→ **Instructions to follow**
Write down the whole listing below again without changing a word.

→ **Data to examine**
________________
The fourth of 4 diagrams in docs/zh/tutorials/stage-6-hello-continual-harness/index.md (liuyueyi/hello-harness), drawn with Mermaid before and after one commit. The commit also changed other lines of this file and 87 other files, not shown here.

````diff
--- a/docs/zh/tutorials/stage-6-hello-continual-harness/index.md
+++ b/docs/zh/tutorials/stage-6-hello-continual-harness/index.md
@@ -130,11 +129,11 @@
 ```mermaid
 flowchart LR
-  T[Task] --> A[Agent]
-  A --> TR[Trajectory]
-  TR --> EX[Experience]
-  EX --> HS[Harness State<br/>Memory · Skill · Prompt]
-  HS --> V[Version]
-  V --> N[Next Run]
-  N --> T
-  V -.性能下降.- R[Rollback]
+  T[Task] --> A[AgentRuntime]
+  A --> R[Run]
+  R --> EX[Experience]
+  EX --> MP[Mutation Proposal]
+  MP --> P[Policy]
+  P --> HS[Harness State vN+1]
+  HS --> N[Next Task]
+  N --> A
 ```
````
________________
→ **Response to the task**
The fourth of 4 diagrams in docs/zh/tutorials/stage-6-hello-continual-harness/index.md (liuyueyi/hello-harness), drawn with Mermaid before and after one commit. The commit also changed other lines of this file and 87 other files, not shown here.

````diff
--- a/docs/zh/tutorials/stage-6-hello-continual-harness/index.md
+++ b/docs/zh/tutorials/stage-6-hello-continual-harness/index.md
@@ -130,11 +129,11 @@
 ```mermaid
 flowchart LR
-  T[Task] --> A[Agent]
-  A --> TR[Trajectory]
-  TR --> EX[Experience]
-  EX --> HS[Harness State<br/>Memory · Skill · Prompt]
-  HS --> V[Version]
-  V --> N[Next Run]
-  N --> T
-  V -.性能下降.- R[Rollback]
+  T[Task] --> A[AgentRuntime]
+  A --> R[Run]
+  R --> EX[Experience]
+  EX --> MP[Mutation Proposal]
+  MP --> P[Policy]
+  P --> HS[Harness State vN+1]
+  HS --> N[Next Task]
+  N --> A
 ```
````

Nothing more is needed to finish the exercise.